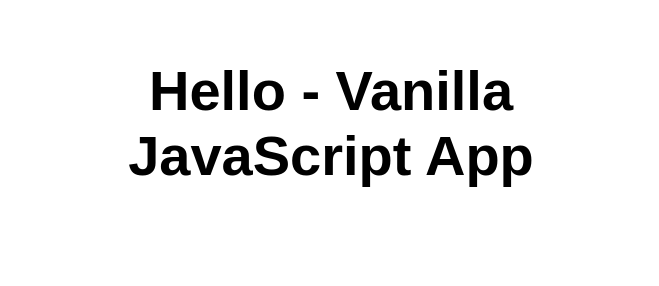
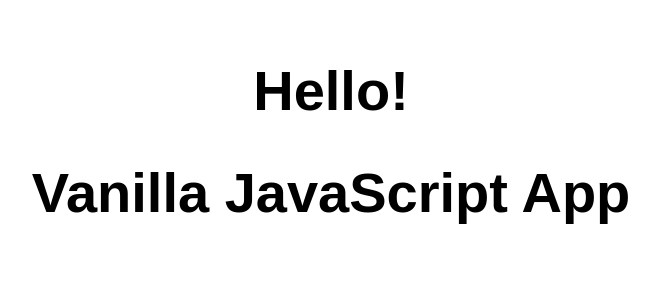
Before and after one commit to DazzleJim-zz/azure-static-web-app-demo, a plain HTML site: page index.html in a window 1280 px wide. Shown: the whole page, without its empty margins (309-968 px from the left). Drawn offline with Linux system fonts and the light colour scheme.

Commit message:
Text formatting

```diff
--- a/index.html
+++ b/index.html
@@ -10,7 +10,8 @@
 
 <body>
   <main>
-    <h1>Hello - Vanilla JavaScript App</h1>
+    <h1>Hello!</h1>
+    <h1>Vanilla JavaScript App</h1>
   </main>
 </body>
 
```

=-=-=-=-=

§ TASK TO CARRY OUT:
When repeating the material above, keep every line exact and drop all pictures.

§ ANSWER SECTION:
Before and after one commit to DazzleJim-zz/azure-static-web-app-demo, a plain HTML site: page index.html in a window 1280 px wide. Shown: the whole page, without its empty margins (309-968 px from the left). Drawn offline with Linux system fonts and the light colour scheme.

Commit message:
Text formatting

```diff
--- a/index.html
+++ b/index.html
@@ -10,7 +10,8 @@
 
 <body>
   <main>
-    <h1>Hello - Vanilla JavaScript App</h1>
+    <h1>Hello!</h1>
+    <h1>Vanilla JavaScript App</h1>
   </main>
 </body>
 
```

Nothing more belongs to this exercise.